c) Juice the lemon and place the juice to one side.
Step 2 – In a bowl, beat the sugar and butter together until soft and fluffy.
Step 3 – Slowly beat the eggs into the butter and sugar mix. I usually add a little of the flour whilst doing this to stop the mixture from curdling.
Step 4 – Beat in the lemon rind, then slowly fold in the rest of the flour, adding the lemon juice as you do so until the consistency of the cake mix drops from a spoon.
Step 6 – Pour the mix into the greased cake pan and scatter the last 1/4 of blueberries on the top.
Step 7 – Bake at 350°F for 1 hour, (it should be firm to the touch).
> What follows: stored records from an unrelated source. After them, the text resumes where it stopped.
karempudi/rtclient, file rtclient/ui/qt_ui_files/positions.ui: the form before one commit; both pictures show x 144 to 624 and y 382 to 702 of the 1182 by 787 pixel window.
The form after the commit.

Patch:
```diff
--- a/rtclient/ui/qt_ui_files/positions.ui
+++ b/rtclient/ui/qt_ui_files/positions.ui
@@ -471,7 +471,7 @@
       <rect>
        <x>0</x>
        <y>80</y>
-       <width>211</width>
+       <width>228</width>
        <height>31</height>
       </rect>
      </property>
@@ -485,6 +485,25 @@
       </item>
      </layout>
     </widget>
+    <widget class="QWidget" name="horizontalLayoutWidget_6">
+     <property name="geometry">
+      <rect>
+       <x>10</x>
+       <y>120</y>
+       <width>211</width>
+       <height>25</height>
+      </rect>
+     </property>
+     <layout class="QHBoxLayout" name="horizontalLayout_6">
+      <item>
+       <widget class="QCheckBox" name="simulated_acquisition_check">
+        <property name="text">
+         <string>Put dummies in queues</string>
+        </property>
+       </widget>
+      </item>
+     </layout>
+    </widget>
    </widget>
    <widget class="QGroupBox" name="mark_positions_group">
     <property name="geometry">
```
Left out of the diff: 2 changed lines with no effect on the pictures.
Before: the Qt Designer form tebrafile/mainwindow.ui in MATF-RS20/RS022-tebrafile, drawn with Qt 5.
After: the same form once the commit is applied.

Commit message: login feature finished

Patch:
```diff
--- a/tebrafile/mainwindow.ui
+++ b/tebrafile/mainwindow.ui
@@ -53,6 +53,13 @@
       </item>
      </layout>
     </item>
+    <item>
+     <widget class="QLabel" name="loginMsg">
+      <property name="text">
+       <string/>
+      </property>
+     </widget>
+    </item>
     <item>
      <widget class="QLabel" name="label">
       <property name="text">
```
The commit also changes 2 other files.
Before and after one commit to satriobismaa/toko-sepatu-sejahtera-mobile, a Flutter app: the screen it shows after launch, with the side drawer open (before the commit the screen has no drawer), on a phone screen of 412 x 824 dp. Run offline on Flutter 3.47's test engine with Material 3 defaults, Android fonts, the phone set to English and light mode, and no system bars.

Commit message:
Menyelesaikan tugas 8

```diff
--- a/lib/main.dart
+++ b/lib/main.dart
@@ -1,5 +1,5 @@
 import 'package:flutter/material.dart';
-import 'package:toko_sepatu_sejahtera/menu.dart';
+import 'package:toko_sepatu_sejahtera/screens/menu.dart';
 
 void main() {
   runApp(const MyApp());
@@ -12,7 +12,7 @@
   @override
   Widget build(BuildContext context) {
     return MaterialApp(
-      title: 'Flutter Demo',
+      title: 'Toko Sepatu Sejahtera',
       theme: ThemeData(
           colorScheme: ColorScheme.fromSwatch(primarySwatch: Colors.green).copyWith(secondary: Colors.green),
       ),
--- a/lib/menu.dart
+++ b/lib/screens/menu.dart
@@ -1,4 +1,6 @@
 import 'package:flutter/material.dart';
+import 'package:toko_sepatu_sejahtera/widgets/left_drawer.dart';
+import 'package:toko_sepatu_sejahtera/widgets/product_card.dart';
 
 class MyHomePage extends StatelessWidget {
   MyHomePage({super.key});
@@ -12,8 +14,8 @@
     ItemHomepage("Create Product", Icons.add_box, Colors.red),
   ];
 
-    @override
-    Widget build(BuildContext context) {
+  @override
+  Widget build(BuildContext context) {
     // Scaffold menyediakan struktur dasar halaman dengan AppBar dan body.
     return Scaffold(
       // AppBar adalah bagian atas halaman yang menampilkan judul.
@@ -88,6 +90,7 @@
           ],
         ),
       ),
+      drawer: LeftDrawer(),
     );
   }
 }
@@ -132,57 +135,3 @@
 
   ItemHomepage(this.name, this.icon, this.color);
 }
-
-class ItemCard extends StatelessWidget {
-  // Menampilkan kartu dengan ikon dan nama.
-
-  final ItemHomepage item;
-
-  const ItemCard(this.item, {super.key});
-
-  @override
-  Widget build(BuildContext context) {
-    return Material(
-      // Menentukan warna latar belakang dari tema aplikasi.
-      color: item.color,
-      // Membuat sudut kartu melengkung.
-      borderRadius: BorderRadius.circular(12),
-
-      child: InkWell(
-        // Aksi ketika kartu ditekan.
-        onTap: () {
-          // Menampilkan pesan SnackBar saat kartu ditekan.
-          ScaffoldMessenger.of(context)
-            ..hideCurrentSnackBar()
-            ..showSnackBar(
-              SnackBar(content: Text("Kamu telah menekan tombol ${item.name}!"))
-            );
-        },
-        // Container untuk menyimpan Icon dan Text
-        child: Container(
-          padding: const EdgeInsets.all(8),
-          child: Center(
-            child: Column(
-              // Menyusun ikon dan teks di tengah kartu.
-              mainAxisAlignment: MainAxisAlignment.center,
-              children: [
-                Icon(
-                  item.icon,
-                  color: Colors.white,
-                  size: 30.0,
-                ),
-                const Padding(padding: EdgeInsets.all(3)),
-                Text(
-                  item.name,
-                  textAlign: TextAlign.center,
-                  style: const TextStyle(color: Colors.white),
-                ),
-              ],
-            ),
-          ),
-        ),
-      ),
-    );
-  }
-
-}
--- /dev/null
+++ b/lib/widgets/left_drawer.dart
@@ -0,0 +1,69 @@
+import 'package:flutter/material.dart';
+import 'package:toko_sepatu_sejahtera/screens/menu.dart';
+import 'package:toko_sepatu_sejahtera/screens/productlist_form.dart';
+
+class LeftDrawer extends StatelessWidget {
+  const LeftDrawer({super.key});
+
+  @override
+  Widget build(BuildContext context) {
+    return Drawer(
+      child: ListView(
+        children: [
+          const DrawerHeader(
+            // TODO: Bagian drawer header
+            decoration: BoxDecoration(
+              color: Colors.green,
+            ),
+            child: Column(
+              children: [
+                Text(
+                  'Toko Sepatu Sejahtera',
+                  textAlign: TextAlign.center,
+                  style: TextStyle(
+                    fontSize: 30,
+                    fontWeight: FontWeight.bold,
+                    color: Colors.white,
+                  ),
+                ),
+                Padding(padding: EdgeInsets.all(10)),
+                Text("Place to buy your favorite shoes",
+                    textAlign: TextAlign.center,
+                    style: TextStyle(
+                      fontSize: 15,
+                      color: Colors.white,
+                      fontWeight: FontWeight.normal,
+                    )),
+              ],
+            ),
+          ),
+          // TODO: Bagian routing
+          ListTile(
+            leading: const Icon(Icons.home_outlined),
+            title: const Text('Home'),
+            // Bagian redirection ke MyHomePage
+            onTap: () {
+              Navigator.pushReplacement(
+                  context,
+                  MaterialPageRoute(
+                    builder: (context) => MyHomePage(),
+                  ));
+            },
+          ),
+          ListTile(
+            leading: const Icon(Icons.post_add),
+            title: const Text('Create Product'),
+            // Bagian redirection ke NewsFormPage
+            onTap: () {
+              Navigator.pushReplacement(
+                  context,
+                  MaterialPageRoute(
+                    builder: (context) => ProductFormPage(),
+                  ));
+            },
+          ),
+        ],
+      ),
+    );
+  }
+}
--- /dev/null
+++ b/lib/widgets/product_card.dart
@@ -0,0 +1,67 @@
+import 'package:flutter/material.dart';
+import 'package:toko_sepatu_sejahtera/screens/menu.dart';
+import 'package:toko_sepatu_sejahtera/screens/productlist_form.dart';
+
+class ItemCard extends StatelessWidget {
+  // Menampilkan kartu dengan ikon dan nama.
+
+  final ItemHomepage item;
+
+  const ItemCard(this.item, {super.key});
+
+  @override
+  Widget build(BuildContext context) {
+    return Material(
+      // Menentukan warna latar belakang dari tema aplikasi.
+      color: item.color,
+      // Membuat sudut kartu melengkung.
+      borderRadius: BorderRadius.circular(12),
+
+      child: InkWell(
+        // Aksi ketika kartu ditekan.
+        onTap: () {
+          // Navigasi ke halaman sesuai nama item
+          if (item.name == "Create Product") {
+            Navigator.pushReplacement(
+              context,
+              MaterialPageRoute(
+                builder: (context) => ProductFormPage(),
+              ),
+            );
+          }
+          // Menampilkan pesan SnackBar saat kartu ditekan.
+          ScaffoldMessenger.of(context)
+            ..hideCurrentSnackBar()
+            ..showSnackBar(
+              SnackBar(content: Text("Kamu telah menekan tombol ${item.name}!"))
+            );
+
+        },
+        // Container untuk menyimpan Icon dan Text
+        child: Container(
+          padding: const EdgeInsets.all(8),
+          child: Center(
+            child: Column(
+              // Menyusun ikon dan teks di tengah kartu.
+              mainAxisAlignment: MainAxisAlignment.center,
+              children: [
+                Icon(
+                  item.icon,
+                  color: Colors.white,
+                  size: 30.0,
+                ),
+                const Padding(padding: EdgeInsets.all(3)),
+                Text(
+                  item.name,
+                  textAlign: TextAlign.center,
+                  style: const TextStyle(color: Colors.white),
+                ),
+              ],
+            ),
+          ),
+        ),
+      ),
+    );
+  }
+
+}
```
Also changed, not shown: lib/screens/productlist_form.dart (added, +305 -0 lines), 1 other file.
Step 8 – Just before the cake has finished baking, prepare the sticky topping by mixing together the sugar and lemon juice in a bowl. Ensure the sugar has dissolved.
Step 10 – Leave the cake to cool. When cold, remove it from the cake pan and cut into slices ready to serve.
When I think of summer desserts, shortcake is one of the first things on the list. I love every fruit I have encountered (except grapefruit), but berries hold a special place in my heart. Many memories have been made while picking berries at the local U-pick farm near where I grew up, and shortcakes were a common occurrence after a really great haul of strawberries.
The shortcake I am sharing today can be made with any variety of your favorite berries, but I enjoyed the festive colors provided by the raspberries and blueberries for the upcoming holiday — Independence Day!
This recipe starts off with a sweet biscuit, but the biscuit dough is invaded by raspberries. It’s then topped off with coarse sugar prior to baking, which adds a bit of extra crunch and sweetness. Once cooled, you liberally load in the whipped cream and extra raspberries and blueberries, making this a very berry infused dessert.
RED, WHITE & BERRY SHORTCAKES
Makes: 8 servings
2-1/2 cups all-purpose flour
1/2 cup sugar
1 tablespoon baking powder
1/2 teaspoon salt
1/2 cup cold unsalted butter, cut into small pieces
3/4 cup cold heavy cream
1/4 cup buttermilk
1 cup raspberries, plus more for serving
Course sanding sugar (optional)
Whipped cream and blueberries, for serving
- In a food processor*, combine flour, sugar, baking powder, and butter. Process until it resembles a coarse meal and there remains a few pea-sized pieces of butter.
- Transfer the flour mixture to a large bowl and stir in the cream and buttermilk without over-mixing. Gently fold in the raspberries.
- Divide the dough into 8 rounds and place on a parchment-lined baking sheet, 1-1/2 inches apart. Sprinkle with coarse sugar if desired, and freeze for 15 minutes.
- Preheat the oven to 400°F. Bake until golden brown and set, about 20 minutes. Allow to cool completely on the sheet placed on a wire cooling rack.
- To serve, halve and fill with whipped cream and berries.
*If you do not own a food processor, or simply do not wish to use one, you may also cut the butter into the flour mixture by using a pastry cutter or a knife.
Source: Everyday Food July/August 2012